  • Loading product ‘feeds’ that the site owners provide. If you want control, and want to optimize your shopping results, this is what you need, and it’s what we’re going to focus on in this module.

You can always search product data by using Google Shopping. But sometimes the search engines will add product search results to the standard search results, too. Which explains…

…Why You Should Care About Product Search

An optimized product feed can get you to the top of the search results the same way image optimization can: Through universal search. Look at this search result for ‘tennis balls’:

product-search-tennis-balls.gif

Some little Yahoo! store got the #1 ranking out of 14 million competing pages, because they were number 1 for the product search result. Not bad.

An optimized product feed can put you at the top of the search results for phrases that have clear commercial intent – phrases that will, more often than not, result in a sale. Product feeds are particularly powerful when you’re optimizing for long tail terms, which are also high-conversion, low-competition.

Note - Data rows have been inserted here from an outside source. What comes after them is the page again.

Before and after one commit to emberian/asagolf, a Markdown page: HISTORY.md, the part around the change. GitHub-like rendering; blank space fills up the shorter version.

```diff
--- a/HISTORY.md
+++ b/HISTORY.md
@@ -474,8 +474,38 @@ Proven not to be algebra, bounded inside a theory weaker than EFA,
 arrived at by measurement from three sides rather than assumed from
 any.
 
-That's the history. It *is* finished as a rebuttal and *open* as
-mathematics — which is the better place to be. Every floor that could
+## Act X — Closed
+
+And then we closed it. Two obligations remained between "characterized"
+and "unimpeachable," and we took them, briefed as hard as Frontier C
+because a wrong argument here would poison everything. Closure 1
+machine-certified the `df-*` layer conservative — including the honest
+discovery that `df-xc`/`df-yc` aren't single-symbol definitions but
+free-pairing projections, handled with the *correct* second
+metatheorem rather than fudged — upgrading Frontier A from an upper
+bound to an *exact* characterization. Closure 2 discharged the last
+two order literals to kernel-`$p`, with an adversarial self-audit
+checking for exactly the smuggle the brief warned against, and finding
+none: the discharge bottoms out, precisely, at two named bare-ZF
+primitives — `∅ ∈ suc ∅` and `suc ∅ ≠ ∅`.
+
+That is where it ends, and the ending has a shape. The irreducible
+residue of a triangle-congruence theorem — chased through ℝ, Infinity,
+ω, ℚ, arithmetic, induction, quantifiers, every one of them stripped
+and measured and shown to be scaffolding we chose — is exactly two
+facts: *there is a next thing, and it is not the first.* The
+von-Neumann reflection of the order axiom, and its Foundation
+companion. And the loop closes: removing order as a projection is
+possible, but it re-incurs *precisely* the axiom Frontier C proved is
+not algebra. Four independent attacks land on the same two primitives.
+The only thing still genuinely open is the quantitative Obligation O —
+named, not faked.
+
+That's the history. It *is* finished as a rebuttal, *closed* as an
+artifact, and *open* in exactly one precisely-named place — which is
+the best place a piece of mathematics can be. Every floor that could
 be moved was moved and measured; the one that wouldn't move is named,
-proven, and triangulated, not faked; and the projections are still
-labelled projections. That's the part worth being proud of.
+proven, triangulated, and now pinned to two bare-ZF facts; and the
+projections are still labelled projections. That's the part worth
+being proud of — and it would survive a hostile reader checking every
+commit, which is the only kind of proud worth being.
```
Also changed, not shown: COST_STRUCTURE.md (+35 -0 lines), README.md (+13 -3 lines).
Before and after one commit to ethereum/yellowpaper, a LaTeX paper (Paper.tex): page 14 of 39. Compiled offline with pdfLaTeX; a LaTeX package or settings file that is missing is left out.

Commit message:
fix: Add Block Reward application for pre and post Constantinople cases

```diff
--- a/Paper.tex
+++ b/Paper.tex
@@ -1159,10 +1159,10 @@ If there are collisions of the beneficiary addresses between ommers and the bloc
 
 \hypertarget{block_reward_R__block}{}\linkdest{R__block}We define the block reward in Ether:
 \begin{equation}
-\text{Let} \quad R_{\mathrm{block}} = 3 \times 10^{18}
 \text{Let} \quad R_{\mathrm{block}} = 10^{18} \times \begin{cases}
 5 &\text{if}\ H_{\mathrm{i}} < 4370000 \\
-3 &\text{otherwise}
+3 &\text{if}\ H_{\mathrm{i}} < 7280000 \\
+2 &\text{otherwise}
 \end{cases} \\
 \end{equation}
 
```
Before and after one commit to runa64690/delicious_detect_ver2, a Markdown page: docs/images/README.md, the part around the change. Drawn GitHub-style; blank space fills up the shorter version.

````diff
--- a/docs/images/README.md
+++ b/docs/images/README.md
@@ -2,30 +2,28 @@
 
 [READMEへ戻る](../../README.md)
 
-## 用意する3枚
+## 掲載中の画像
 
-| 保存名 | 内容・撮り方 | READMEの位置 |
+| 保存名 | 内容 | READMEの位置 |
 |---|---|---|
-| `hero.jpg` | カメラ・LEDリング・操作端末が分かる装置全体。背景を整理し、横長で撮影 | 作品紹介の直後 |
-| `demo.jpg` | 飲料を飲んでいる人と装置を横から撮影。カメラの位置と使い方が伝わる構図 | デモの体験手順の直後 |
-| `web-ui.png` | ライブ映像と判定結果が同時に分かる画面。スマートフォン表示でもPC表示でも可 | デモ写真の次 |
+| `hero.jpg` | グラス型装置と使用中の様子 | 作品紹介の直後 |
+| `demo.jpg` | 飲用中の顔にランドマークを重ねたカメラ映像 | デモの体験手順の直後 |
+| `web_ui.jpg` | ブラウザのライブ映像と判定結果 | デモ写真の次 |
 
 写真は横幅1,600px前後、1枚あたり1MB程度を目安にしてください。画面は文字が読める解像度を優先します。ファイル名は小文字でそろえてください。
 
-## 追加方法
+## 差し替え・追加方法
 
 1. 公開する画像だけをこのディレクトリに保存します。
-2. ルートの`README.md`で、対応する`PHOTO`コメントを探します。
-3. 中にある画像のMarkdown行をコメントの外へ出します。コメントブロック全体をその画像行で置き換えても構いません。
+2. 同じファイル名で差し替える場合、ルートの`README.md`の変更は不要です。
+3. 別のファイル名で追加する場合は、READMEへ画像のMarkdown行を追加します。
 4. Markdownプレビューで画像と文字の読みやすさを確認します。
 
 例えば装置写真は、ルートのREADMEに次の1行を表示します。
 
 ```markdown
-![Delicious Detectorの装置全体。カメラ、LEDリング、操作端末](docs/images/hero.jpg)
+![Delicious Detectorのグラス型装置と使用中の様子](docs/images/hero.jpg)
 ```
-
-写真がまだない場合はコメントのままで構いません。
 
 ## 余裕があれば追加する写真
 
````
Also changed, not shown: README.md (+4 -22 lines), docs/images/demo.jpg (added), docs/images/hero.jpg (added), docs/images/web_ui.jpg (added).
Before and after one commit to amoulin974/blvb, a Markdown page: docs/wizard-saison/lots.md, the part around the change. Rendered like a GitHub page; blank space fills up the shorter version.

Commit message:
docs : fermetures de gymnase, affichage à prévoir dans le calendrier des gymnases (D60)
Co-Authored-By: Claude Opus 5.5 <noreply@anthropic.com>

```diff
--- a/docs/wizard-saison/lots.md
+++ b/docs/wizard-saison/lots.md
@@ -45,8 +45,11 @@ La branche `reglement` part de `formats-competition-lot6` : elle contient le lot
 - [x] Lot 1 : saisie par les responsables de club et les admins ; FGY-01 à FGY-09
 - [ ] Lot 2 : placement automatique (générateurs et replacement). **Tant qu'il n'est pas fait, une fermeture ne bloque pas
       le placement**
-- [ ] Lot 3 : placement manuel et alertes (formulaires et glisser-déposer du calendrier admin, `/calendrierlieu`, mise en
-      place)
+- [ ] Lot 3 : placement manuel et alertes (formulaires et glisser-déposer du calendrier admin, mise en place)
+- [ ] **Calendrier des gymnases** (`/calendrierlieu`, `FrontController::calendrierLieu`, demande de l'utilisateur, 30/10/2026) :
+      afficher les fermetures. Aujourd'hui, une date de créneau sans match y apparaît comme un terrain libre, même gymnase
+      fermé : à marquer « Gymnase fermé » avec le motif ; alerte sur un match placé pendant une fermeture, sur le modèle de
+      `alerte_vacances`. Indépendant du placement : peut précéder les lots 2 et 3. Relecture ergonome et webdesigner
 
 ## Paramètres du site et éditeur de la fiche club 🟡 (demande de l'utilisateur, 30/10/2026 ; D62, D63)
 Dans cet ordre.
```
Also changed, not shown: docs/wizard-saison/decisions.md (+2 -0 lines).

How To Prepare A Feed

The simplest product feed is a spreadsheet. Dump your products to an Excel file, edit ‘em, then upload the file to the search engine, and you’re good to go.

Your e-commerce software should have an export feature. That feature lets you save a CSV (comma separated values) listing of all of your products. Save that, open it in Excel or Google Spreadsheets, and you’re ready to start editing.

Your store may also have an automatic Google Shopping feed. This is OK, but it’s not optimized. If you’re really serious about optimizing your feed, get used to working with it in Excel, or look for a cart system that lets you edit the shopping feed data separately.

You can get the specific formatting instructions right from Google. The best place to start is here. If you want me to add a module on formatting a feed, let me know via the Q&A.

Product Feed Optimization

Once your spreadsheet is set up, it’s time to optimize. It’s tempting to just dump the data into Google and hope for the best, but you’re missing a huge opportunity. Most online stores will generate a shopping feed (or a CSV file) that aren’t optimal. For example, they’ll use all categories and subcategories for the product category name: If I have a product that’s in shoes::dress shoes::black, the store will actually make that the category.

But people don’t look for ‘shoes::dress shoes::black’. They’ll search for ‘black dress shoes’. So you’ll never get found.

See, product search is very literal. If you sell ‘shoes’ but put them in a category called ‘footwear’ on your site and in your feed, you’ll never get a top product search result for ‘shoes’.

So your product feed edits should center around search phrases with commercial intent. Here’s how I do it:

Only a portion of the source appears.